- [Exercise prompt]
Each line of the listing below must be set down exactly.

━━━━━ Supplied information ━━━━━

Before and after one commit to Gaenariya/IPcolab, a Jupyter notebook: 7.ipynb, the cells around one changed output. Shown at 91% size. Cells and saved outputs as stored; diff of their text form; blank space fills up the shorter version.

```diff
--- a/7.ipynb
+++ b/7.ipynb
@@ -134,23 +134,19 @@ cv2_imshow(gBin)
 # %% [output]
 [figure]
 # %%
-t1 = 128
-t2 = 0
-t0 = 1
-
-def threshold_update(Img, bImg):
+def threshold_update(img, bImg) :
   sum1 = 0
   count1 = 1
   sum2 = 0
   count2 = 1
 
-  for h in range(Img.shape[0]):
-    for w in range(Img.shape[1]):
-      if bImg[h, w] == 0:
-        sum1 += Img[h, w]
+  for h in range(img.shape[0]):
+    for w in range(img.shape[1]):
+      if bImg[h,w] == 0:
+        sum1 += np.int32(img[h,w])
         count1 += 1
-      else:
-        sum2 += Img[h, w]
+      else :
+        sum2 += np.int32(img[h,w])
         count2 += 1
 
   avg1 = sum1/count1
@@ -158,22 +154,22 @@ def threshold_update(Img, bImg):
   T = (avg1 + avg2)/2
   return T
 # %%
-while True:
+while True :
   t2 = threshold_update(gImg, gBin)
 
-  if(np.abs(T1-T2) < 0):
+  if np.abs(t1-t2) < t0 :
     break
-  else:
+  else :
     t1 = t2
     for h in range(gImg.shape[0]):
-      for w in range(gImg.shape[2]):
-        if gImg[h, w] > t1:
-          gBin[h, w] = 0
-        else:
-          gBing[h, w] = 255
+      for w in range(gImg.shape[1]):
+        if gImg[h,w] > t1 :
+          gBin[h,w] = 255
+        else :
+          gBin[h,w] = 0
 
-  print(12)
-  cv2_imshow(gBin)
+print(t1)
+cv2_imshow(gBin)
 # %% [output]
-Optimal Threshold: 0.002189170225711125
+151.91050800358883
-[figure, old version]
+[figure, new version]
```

━━━━━

- [Answer for this exercise]
Before and after one commit to Gaenariya/IPcolab, a Jupyter notebook: 7.ipynb, the cells around one changed output. Shown at 91% size. Cells and saved outputs as stored; diff of their text form; blank space fills up the shorter version.

```diff
--- a/7.ipynb
+++ b/7.ipynb
@@ -134,23 +134,19 @@ cv2_imshow(gBin)
 # %% [output]
 [figure]
 # %%
-t1 = 128
-t2 = 0
-t0 = 1
-
-def threshold_update(Img, bImg):
+def threshold_update(img, bImg) :
   sum1 = 0
   count1 = 1
   sum2 = 0
   count2 = 1
 
-  for h in range(Img.shape[0]):
-    for w in range(Img.shape[1]):
-      if bImg[h, w] == 0:
-        sum1 += Img[h, w]
+  for h in range(img.shape[0]):
+    for w in range(img.shape[1]):
+      if bImg[h,w] == 0:
+        sum1 += np.int32(img[h,w])
         count1 += 1
-      else:
-        sum2 += Img[h, w]
+      else :
+        sum2 += np.int32(img[h,w])
         count2 += 1
 
   avg1 = sum1/count1
@@ -158,22 +154,22 @@ def threshold_update(Img, bImg):
   T = (avg1 + avg2)/2
   return T
 # %%
-while True:
+while True :
   t2 = threshold_update(gImg, gBin)
 
-  if(np.abs(T1-T2) < 0):
+  if np.abs(t1-t2) < t0 :
     break
-  else:
+  else :
     t1 = t2
     for h in range(gImg.shape[0]):
-      for w in range(gImg.shape[2]):
-        if gImg[h, w] > t1:
-          gBin[h, w] = 0
-        else:
-          gBing[h, w] = 255
+      for w in range(gImg.shape[1]):
+        if gImg[h,w] > t1 :
+          gBin[h,w] = 255
+        else :
+          gBin[h,w] = 0
 
-  print(12)
-  cv2_imshow(gBin)
+print(t1)
+cv2_imshow(gBin)
 # %% [output]
-Optimal Threshold: 0.002189170225711125
+151.91050800358883
-[figure, old version]
+[figure, new version]
```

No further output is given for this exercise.